Last week was Independent Bookshop Week, part of the 'Books Are My Bag' campaign, which seeks to celebrate independent bookshops in the UK and Ireland. At the heart of this initiative is the recognition of bookshops and their sellers as valuable additions to the community, whose passion and dedication to books can inspire a lifetime love of reading. In honour of this important campaign, we caught up with local bookseller and tea expert, Jules Button, owner of Woodbridge Emporium.
Tell us a bit about Woodbridge Emporium and what makes it so unique …
After launching last May, Woodbridge Emporium has already established itself as a firm favourite amongst Woodbridge book lovers. The shop trades in both new and second-hand books, as well as signed copies and first editions, across a range encompassing fiction, non-fiction and children’s books. Alongside books and gifts, Jules and her team specialise in loose leaf teas, which perfectly complement the former through their unique ‘tea and book pairing’ service.
With their book collection ever-growing, Jules prides the Emporium’s diverse range of children’s books as a key part of their bookshop success. With many of their books catering for a range of different learning needs, Jules’ support of diversity is evident in her eclectic book selection, which is representative of the diverse and multi-cultural society we live in.
When did you first become a bookseller?
Jules is a qualified herbalist and aromatherapist, having previously ran a health store, The Rainbow Apothecary. Selling books may be a new venture for her, but it’s one that wasn’t without practical reason. After collecting books for years and building what Jules describes as a ‘house like a library’, her children unofficially banned her from buying any more, resulting in Jules thinking ‘how do I get around this?’ And voilà, Woodbridge Emporium was born!
What is your earliest memory of books?
Jules understood the inspirational power of books from a young age. Forever a creative and ahead of the trends wave, her favourite activity was to play dressing up by cutting the dresses out of fashion activity books, which she says were usually unicorn based!
What do you love the most about working in an independent bookshop?
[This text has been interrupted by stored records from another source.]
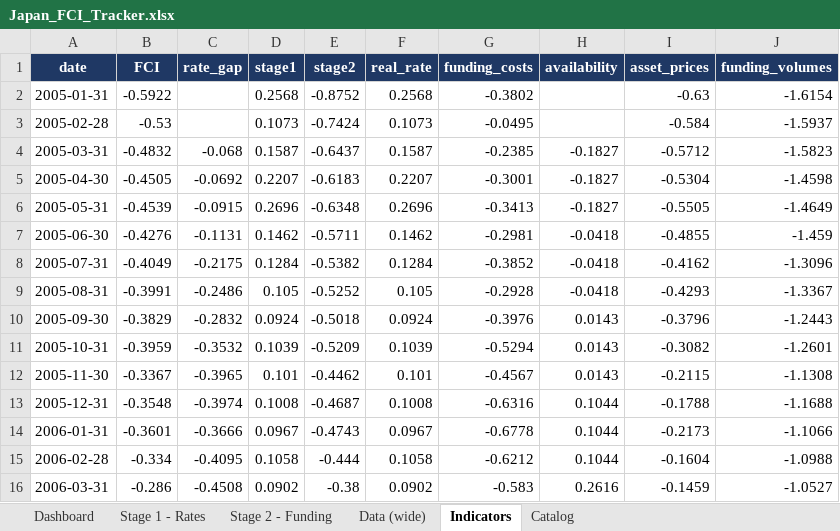
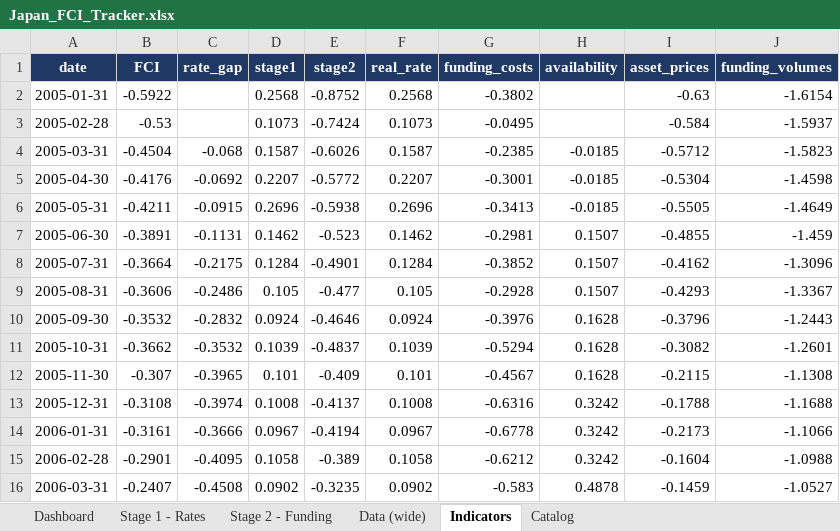
Before and after one commit to LY069/Japan-Financial-Condition-Tracker, an Excel workbook: Japan_FCI_Tracker.xlsx, sheet Indicators, drawn as a sheet; only a part is shown; values as stored, in another font and other column widths than the file's, no borders; the diff covers the shown part only; the diff names each change by its address in the sheet, - before the commit and + after, or states it on an @@ line.

```diff
--- a/Japan_FCI_Tracker.xlsx (sheet Indicators)
+++ b/Japan_FCI_Tracker.xlsx (sheet Indicators)
-B4 (FCI): -0.4832
+B4 (FCI): -0.4504
-E4 (stage2): -0.6437
+E4 (stage2): -0.6026
-H4:H6 (availability): -0.1827
+H4:H6 (availability): -0.0185
-B5 (FCI): -0.4505
+B5 (FCI): -0.4176
-E5 (stage2): -0.6183
+E5 (stage2): -0.5772
-B6 (FCI): -0.4539
+B6 (FCI): -0.4211
-E6 (stage2): -0.6348
+E6 (stage2): -0.5938
-B7 (FCI): -0.4276
+B7 (FCI): -0.3891
-E7 (stage2): -0.5711
+E7 (stage2): -0.523
-H7:H9 (availability): -0.0418
+H7:H9 (availability): 0.1507
-B8 (FCI): -0.4049
+B8 (FCI): -0.3664
-E8 (stage2): -0.5382
+E8 (stage2): -0.4901
-B9 (FCI): -0.3991
+B9 (FCI): -0.3606
-E9 (stage2): -0.5252
+E9 (stage2): -0.477
-B10 (FCI): -0.3829
+B10 (FCI): -0.3532
-E10 (stage2): -0.5018
+E10 (stage2): -0.4646
-H10:H12 (availability): 0.0143
+H10:H12 (availability): 0.1628
-B11 (FCI): -0.3959
+B11 (FCI): -0.3662
-E11 (stage2): -0.5209
+E11 (stage2): -0.4837
-B12 (FCI): -0.3367
+B12 (FCI): -0.307
-E12 (stage2): -0.4462
+E12 (stage2): -0.409
-B13 (FCI): -0.3548
+B13 (FCI): -0.3108
-E13 (stage2): -0.4687
+E13 (stage2): -0.4137
-H13:H15 (availability): 0.1044
+H13:H15 (availability): 0.3242
-B14 (FCI): -0.3601
+B14 (FCI): -0.3161
-E14 (stage2): -0.4743
+E14 (stage2): -0.4194
-B15 (FCI): -0.334
+B15 (FCI): -0.2901
-E15 (stage2): -0.444
+E15 (stage2): -0.389
-B16 (FCI): -0.286
+B16 (FCI): -0.2407
-E16 (stage2): -0.38
+E16 (stage2): -0.3235
-H16 (availability): 0.2616
+H16 (availability): 0.4878
```
Also changed, not shown: 788 edited cells elsewhere in this sheet, sheet Data (wide), sheet Catalog, sheet Stage 1 - Rates, sheet Dashboard, sheet Stage 2 - Funding, hidden cells, Japan_ML_Tracker.xlsx, 5 other files.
Alongside the many different people that Jules gets to meet on a daily basis, she loves the diversity that is ever-present in their questions to her. Such unique requests lead to Jules assuming the role of a ‘book detective’, where meaningful relationships are built through the personalised and exploratory service that she offers as an independent bookseller. In short, Jules loves that books will inspire and help with the ‘expansion of that person’ in some way, shape or form. She added: ‘I wanted to be able to empower people more and books are very important in people’s lives. You smell a book, you touch a book, you can feel it, you can become it; you can’t do that on e-readers and Kindles and I feel we have lost something because of that. The books are now coming back in and so I thought that’s my way to get the message out to people, it’s through books.’